To avoid surprising users with this poor performance we've introduced a page between the table of contents and the text of each article that explains the implications of using older browsers. Users can then make an informed choice as to whether to wait for the lengthy formatting process (in addition to the download time) or to view the PDF document which is not ideal for online use.

GIF Images

We are unable to produce GIF images within the font filter directly for two reasons. First, to support imaging the font characters in our Java filter would have required coding beyond the scope of this project. But more important, the GIF image format makes use of the patented LZW compression scheme and incorporating code to generate GIF images into the filter would be prohibitively expensive. At the time of development, Unisys required a $5000 license for sites incorporating GIF images generated by unlicensed software.

PNG is evolving as a possible replacement for the GIF format, but it is not yet widely supported in Web browsers. High quality JPEGs are too large to be practical given the number of images that are present in each article, and low quality JPEGS are too fuzzy for the images to be clear enough. Thus we resorted to a more complex procedure for generating the images, but which used available fully licensed software.

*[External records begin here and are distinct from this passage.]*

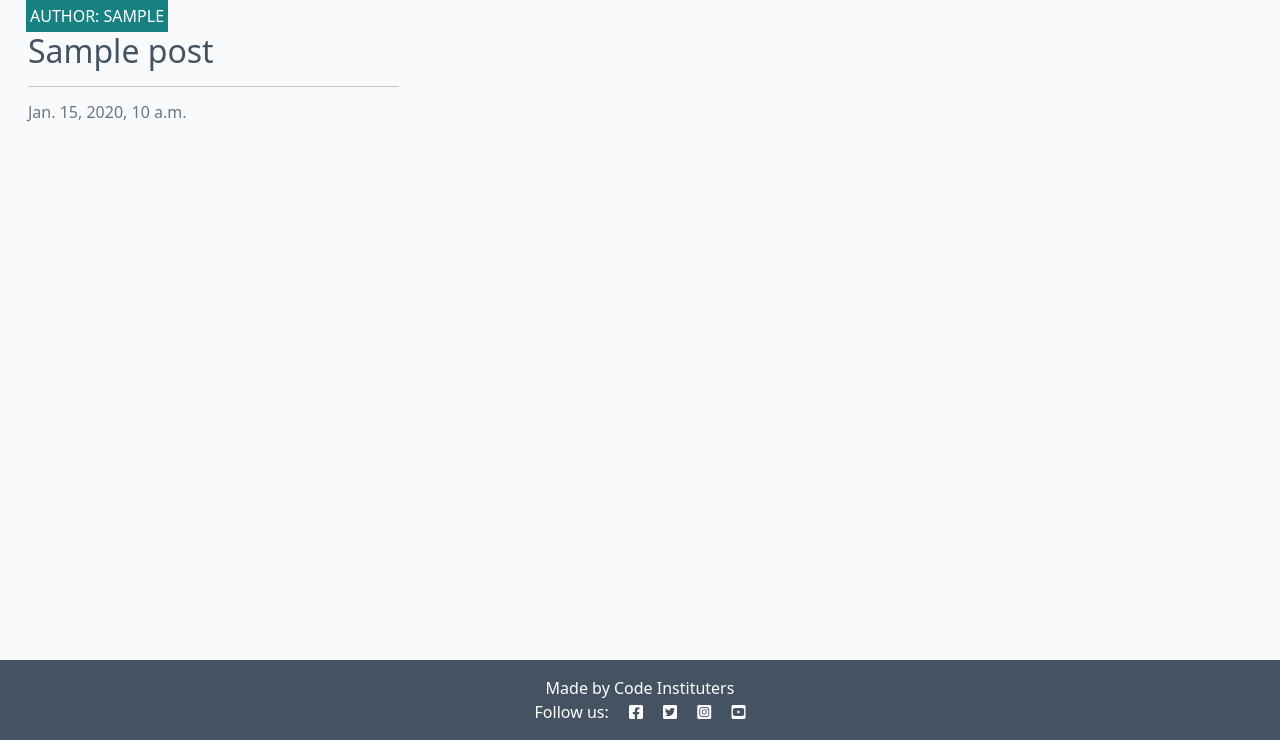
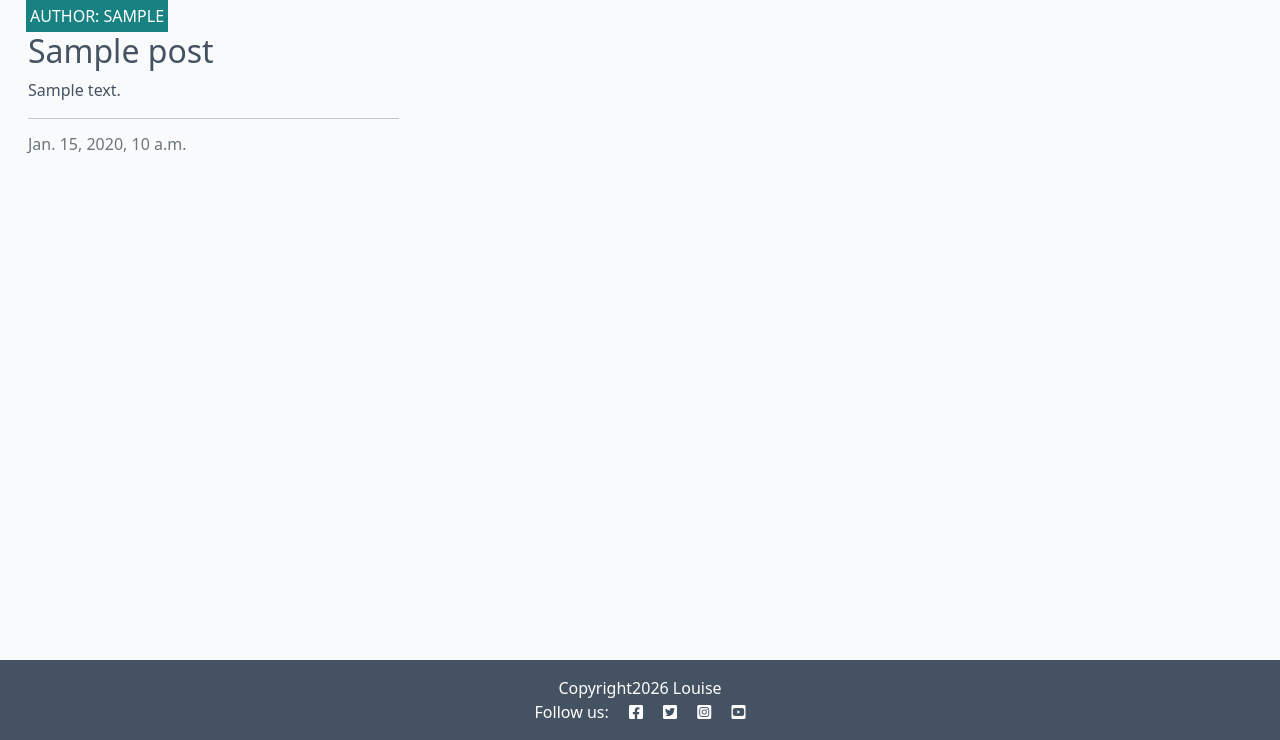
Before and after one commit to lbwright22ci/django-blog, a Django app: page / in a window 1280 px wide. Shown: the part 60-800 px from the top of the page. Run offline with Django 4.2, Linux system fonts and the light colour scheme; tables that the repository leaves empty hold one stand-in row (values such as "Sample post").

Commit message:
add excerpt to blog list

```diff
--- a/blog/templates/blog/index.html
+++ b/blog/templates/blog/index.html
@@ -20,8 +20,10 @@
                             </div>
                             <a href="#" class="post-link">
                                 <h2 class="card-title">{{ post.title }}</h2>
+
+                                <p class="card-text">{{ post.excerpt }}
+                                </p>
                             </a>
-
                             <hr />
                             <p class="card-text text-muted h6">{{ post.created_on}}
                             </p>
@@ -50,3 +52,7 @@
 
 <!-- index.html content ends here -->
 {% endblock %}
+
+{% block copyright %}
+<p class="m-0 text-center text-white">Copyright2026 Louise</p>
+{% endblock %}
--- a/templates/base.html
+++ b/templates/base.html
@@ -41,7 +41,7 @@
                 <ul class="navbar-nav me-auto mb-2 mb-lg-0">
                     <li class="nav-item">
                         <a class="nav-link {% if request.path == home_url %}active{% endif %}" aria-current="page"
-                            href="#">Home</a>
+                            href="{% url 'home' %}">Home</a>
                     </li>
 
                 </ul>
@@ -62,7 +62,9 @@
 
     <!-- Footer -->
     <footer class="footer mt-auto py-3 dark-bg">
+        {% block copyright %}
         <p class="m-0 text-center text-white">Made by Code Instituters</p>
+        {% endblock copyright %}
         <p class="m-0 text-center text-white">Follow us: <i class="fab fa-facebook-square ms-3"></i>
             <i class="fab fa-twitter-square ms-3"></i>
             <i class="fab fa-instagram-square ms-3"></i>
```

[ Home | Current Issue | Browse the Archive | Search the Site | Submission Information | Register for Updates | About | Editorial Board | Sitemap | Help ]

Published by the Dartmouth College Library.
Copyright © 2002 Trustees of Dartmouth College.
For comments or feedback E-mail the site editor.
Page last updated Wednesday, February 27, 2002.
ISSN 1537-0852

Linguistic Discovery Home Dartmouth College Home